# Information supplied
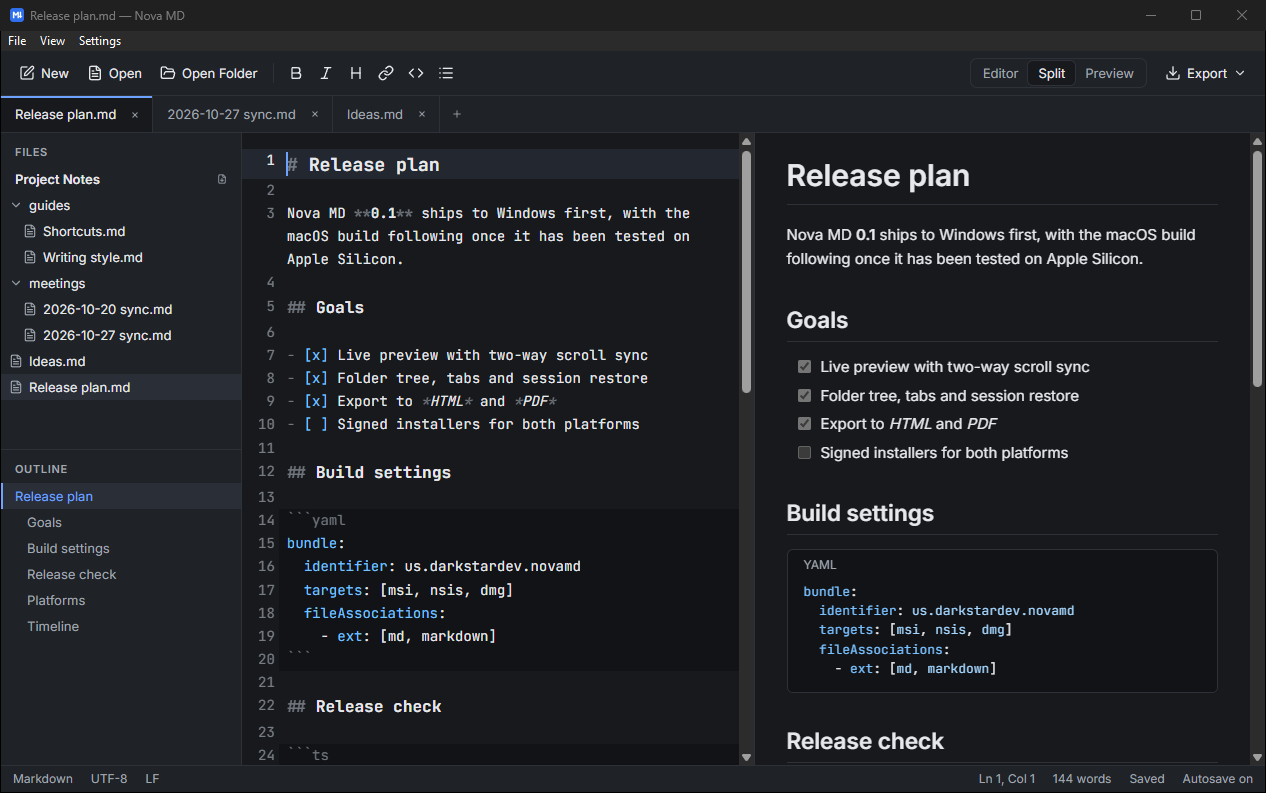
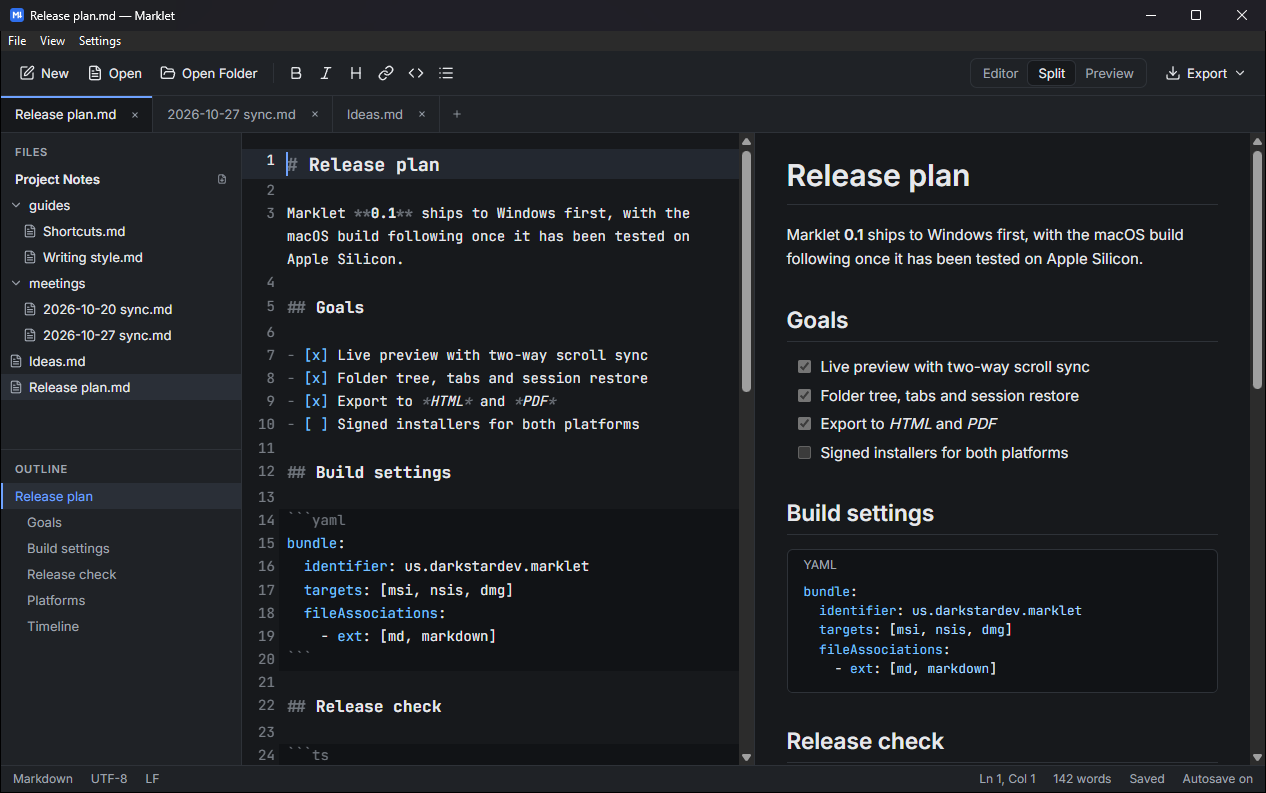
Rename the app from Nova MD to Marklet
The name clashed with an existing editor. Product name, window titles,
menus and dialogs now say Marklet; the bundle identifier is
us.darkstardev.marklet and the binary is marklet.exe. On first launch the
app copies settings.json from the old us.darkstardev.novamd folder, so
theme, accent, autosave and the last session carry over. README
screenshots are retaken with the new title.

diff --git a/src/App.tsx b/src/App.tsx
@@ -400,7 +400,7 @@ export default function App() {
     if (tab.dirty) {
       if (tab.id !== activeId.current) show(tab.id);
       const reload = await ask(`${docName(tab.doc)} changed on disk. Reload it and lose your unsaved changes?`, {
-        title: "Nova MD",
+        title: "Marklet",
         kind: "warning",
         okLabel: "Reload",
         cancelLabel: "Keep My Changes",
@@ -664,7 +664,7 @@ export default function App() {
   const dirty = active?.dirty ?? false;
   const name = docName(doc);
   useEffect(() => {
-    if (isTauri()) void getCurrentWindow().setTitle(`${dirty ? "● " : ""}${name} — Nova MD`);
+    if (isTauri()) void getCurrentWindow().setTitle(`${dirty ? "● " : ""}${name} — Marklet`);
   }, [name, dirty]);
 
   const resizeSplit = (clientX: number) => {

diff --git a/src/lib/stores/document.ts b/src/lib/stores/document.ts
@@ -54,7 +54,7 @@ export type UnsavedChoice = "save" | "discard" | "cancel";
 
 export async function askToSave(doc: Doc): Promise<UnsavedChoice> {
   const result = await message(`Do you want to save the changes you made to ${docName(doc)}?`, {
-    title: "Nova MD",
+    title: "Marklet",
     kind: "warning",
     buttons: { yes: "Save", no: "Don't Save", cancel: "Cancel" },
   });
@@ -64,7 +64,7 @@ export async function askToSave(doc: Doc): Promise<UnsavedChoice> {
 }
 
 export async function showError(err: unknown): Promise<void> {
-  await message(String(err), { title: "Nova MD", kind: "error" });
+  await message(String(err), { title: "Marklet", kind: "error" });
 }
 
 export function countWords(text: string): number {

diff --git a/src/lib/preview/highlight.ts b/src/lib/preview/highlight.ts
@@ -13,7 +13,7 @@ type Palette = (typeof PALETTE)[number];
 const color = (p: Palette) => `#00000${PALETTE.indexOf(p)}`; // Shiki wants hex; decoded below.
 
 const theme: ThemeRegistration = {
-  name: "nova",
+  name: "marklet",
   type: "light",
   fg: color("plain"),
   bg: "#ffffff",
@@ -141,7 +141,7 @@ export function highlightCode(code: string, tag: string): string | null {
   const hit = cache.get(key);
   if (hit !== undefined) return hit;
 
-  const lines = highlighter.codeToTokensBase(code.replace(/\n$/, ""), { lang: lang.shikiId, theme: "nova" });
+  const lines = highlighter.codeToTokensBase(code.replace(/\n$/, ""), { lang: lang.shikiId, theme: "marklet" });
   const html = lines
     .map((line) =>
       line

diff --git a/src/lib/stores/settings.ts b/src/lib/stores/settings.ts
@@ -7,8 +7,8 @@ export const isThemeSetting = (v: unknown): v is ThemeSetting => v === "system" 
 
 // Mirror of the theme in localStorage so it can be applied before first paint;
 // settings.json (tauri-plugin-store) stays the source of truth.
-const THEME_CACHE_KEY = "nova-md:theme";
-const ACCENT_CACHE_KEY = "nova-md:accent";
+const THEME_CACHE_KEY = "marklet:theme";
+const ACCENT_CACHE_KEY = "marklet:accent";
 
 let store: Promise<Store> | null = null;
 export const settingsStore = () => (store ??= load("settings.json", { defaults: { theme: "system", accent: "blue", autosave: true }, autoSave: 200 }));

diff --git a/src/lib/stores/workspace.ts b/src/lib/stores/workspace.ts
@@ -33,7 +33,7 @@ export async function confirmTrash(path: string, isDir: boolean, unsaved: boolea
   const what = isDir ? `the folder “${baseName(path)}” and everything in it` : `“${baseName(path)}”`;
   const note = unsaved ? " Its unsaved changes will be lost." : "";
   return ask(`Move ${what} to the ${trashName}?${note}`, {
-    title: "Nova MD",
+    title: "Marklet",
     kind: "warning",
     okLabel: `Move to ${trashName}`,
     cancelLabel: "Cancel",

diff --git a/src/lib/languages.ts b/src/lib/languages.ts
@@ -2,7 +2,7 @@ import type { LanguageRegistration } from "shiki/core";
 import { LanguageDescription, LanguageSupport, StreamLanguage } from "@codemirror/language";
 
 /**
- * The fenced-code languages Nova MD supports, shared by the editor
+ * The fenced-code languages Marklet supports, shared by the editor
  * (CodeMirror language packs) and the preview (Shiki grammars). Every loader
  * is a dynamic import, so nothing is fetched until a block uses it.
  */

diff --git a/src/styles/theme.css b/src/styles/theme.css
@@ -1,5 +1,5 @@
 /*
- * Nova MD design tokens — the single source for the editor, preview and export.
+ * Marklet design tokens — the single source for the editor, preview and export.
  * Light is the default; dark applies when the OS prefers it, unless the
  * <html data-theme="light"> override is set, or always with data-theme="dark".
  * <html data-accent> picks an accent preset; blue is the default.

diff --git a/src/lib/export/export.ts b/src/lib/export/export.ts
@@ -97,7 +97,7 @@ export async function buildHtml(
 <head>
 <meta charset="utf-8">
 <meta name="viewport" content="width=device-width, initial-scale=1">
-<meta name="generator" content="Nova MD">
+<meta name="generator" content="Marklet">
 <title>${escapeHtml(title)}</title>
 <style>
 ${themeCss}

diff --git a/index.html b/index.html
@@ -3,7 +3,7 @@
   <head>
     <meta charset="UTF-8" />
     <meta name="viewport" content="width=device-width, initial-scale=1.0" />
-    <title>Nova MD</title>
+    <title>Marklet</title>
   </head>
   <body>
     <div id="root"></div>

diff --git a/src-tauri/src/fs.rs b/src-tauri/src/fs.rs
@@ -44,7 +44,7 @@ pub fn write_file(path: String, text: String, line_ending: String, bom: bool) ->
     // Write to a sibling temp file, then rename over the target so a crash
     // mid-write never leaves a truncated document.
     let target = Path::new(&path);
-    let tmp = target.with_extension("nova-md-tmp");
+    let tmp = target.with_extension("marklet-tmp");
     std::fs::write(&tmp, out.as_bytes()).map_err(|e| format!("Could not write {path}: {e}"))?;
     std::fs::rename(&tmp, target).map_err(|e| {
         let _ = std::fs::remove_file(&tmp);
@@ -162,7 +162,7 @@ mod tests {
 
     #[test]
     fn crlf_and_bom_survive_a_round_trip() {
-        let path = temp_path("nova-md-test-crlf.md");
+        let path = temp_path("marklet-test-crlf.md");
         let original = "\u{feff}# Title\r\n\r\nBody line\r\n";
         std::fs::write(&path, original).unwrap();
 
@@ -179,7 +179,7 @@ mod tests {
 
     #[test]
     fn lf_files_stay_lf_without_bom() {
-        let path = temp_path("nova-md-test-lf.md");
+        let path = temp_path("marklet-test-lf.md");
         std::fs::write(&path, "a\nb\n").unwrap();
         let read = read_file(path.clone()).unwrap();
         assert_eq!(read.line_ending, "\n");
@@ -191,7 +191,7 @@ mod tests {
 
     #[test]
     fn non_utf8_is_rejected() {
-        let path = temp_path("nova-md-test-latin1.md");
+        let path = temp_path("marklet-test-latin1.md");
         std::fs::write(&path, [0x63, 0x61, 0x66, 0xe9]).unwrap();
         assert!(read_file(path.clone()).is_err());
         std::fs::remove_file(&path).unwrap();
@@ -199,7 +199,7 @@ mod tests {
 
     #[test]
     fn tree_lists_markdown_only_and_prunes_empty_folders() {
-        let root = std::env::temp_dir().join("nova-md-test-tree");
+        let root = std::env::temp_dir().join("marklet-test-tree");
         let _ = std::fs::remove_dir_all(&root);
         for dir in ["notes/deep", "empty", ".git", "node_modules/pkg"] {
             std::fs::create_dir_all(root.join(dir)).unwrap();
@@ -220,7 +220,7 @@ mod tests {
 
     #[test]
     fn create_and_rename_refuse_to_overwrite() {
-        let dir = std::env::temp_dir().join("nova-md-test-ops");
+        let dir = std::env::temp_dir().join("marklet-test-ops");
         let _ = std::fs::remove_dir_all(&dir);
         let a = dir.join("sub/a.md").to_string_lossy().into_owned();
         let b = dir.join("b.md").to_string_lossy().into_owned();

diff --git a/src-tauri/src/main.rs b/src-tauri/src/main.rs
@@ -7,6 +7,21 @@ mod launch;
 mod menu;
 mod watcher;
 
+use tauri::Manager;
+
+/// 0.1.0 first shipped as "Nova MD" (us.darkstardev.novamd). On the first run
+/// under the new identifier, copy its settings (theme, accent, autosave, last
+/// session) across. Runs before the front end opens the store.
+fn carry_over_settings(app: &tauri::AppHandle) {
+    let Ok(dir) = app.path().app_data_dir() else { return };
+    let Some(old) = dir.parent().map(|p| p.join("us.darkstardev.novamd").join("settings.json")) else { return };
+    let new = dir.join("settings.json");
+    if !new.exists() && old.is_file() {
+        let _ = std::fs::create_dir_all(&dir);
+        let _ = std::fs::copy(old, new);
+    }
+}
+
 fn main() {
     tauri::Builder::default()
         // Must be registered first, so a second launch exits before doing anything else.
@@ -19,6 +34,7 @@ fn main() {
         .manage(watcher::FolderWatcher::default())
         .manage(launch::LaunchFiles::default())
         .setup(|app| {
+            carry_over_settings(app.handle());
             let menu = menu::build(app.handle())?;
             app.set_menu(menu)?;
             launch::open_files(app.handle(), launch::files_from_args(std::env::args()));
@@ -41,7 +57,7 @@ fn main() {
             launch::take_launch_files
         ])
         .build(tauri::generate_context!())
-        .expect("error while building Nova MD")
+        .expect("error while building Marklet")
         .run(|_app, _event| {
             // macOS delivers double-clicked files as an event, not as arguments.
             #[cfg(target_os = "macos")]

diff --git a/src-tauri/src/menu.rs b/src-tauri/src/menu.rs
@@ -46,7 +46,7 @@ pub fn build(app: &AppHandle) -> tauri::Result<Menu<Wry>> {
         Ok::<_, tauri::Error>(check)
     };
 
-    let quit_label = if cfg!(target_os = "macos") { "Quit Nova MD" } else { "Exit" };
+    let quit_label = if cfg!(target_os = "macos") { "Quit Marklet" } else { "Exit" };
     let quit_accel = if cfg!(target_os = "macos") { Some("CmdOrCtrl+Q") } else { None };
 
     let mut file = SubmenuBuilder::new(app, "File")
@@ -94,7 +94,7 @@ pub fn build(app: &AppHandle) -> tauri::Result<Menu<Wry>> {
     if cfg!(target_os = "macos") {
         // macOS: settings live in the app menu, and an Edit menu is required
         // for the standard clipboard shortcuts to reach the web view.
-        let app_menu = SubmenuBuilder::new(app, "Nova MD")
+        let app_menu = SubmenuBuilder::new(app, "Marklet")
             .about(None)
             .separator()
             .item(&settings)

# What you have to do
The exact lines of the material above starting at the one that contains "export async function showError(err: unknown): Promise<void>" and ending at the one that contains "const theme: ThemeRegistration" are what to retype; leave out everything else.

# Task result
 export async function showError(err: unknown): Promise<void> {
-  await message(String(err), { title: "Nova MD", kind: "error" });
+  await message(String(err), { title: "Marklet", kind: "error" });
 }
 
 export function countWords(text: string): number {

diff --git a/src/lib/preview/highlight.ts b/src/lib/preview/highlight.ts
@@ -13,7 +13,7 @@ type Palette = (typeof PALETTE)[number];
 const color = (p: Palette) => `#00000${PALETTE.indexOf(p)}`; // Shiki wants hex; decoded below.
 
 const theme: ThemeRegistration = {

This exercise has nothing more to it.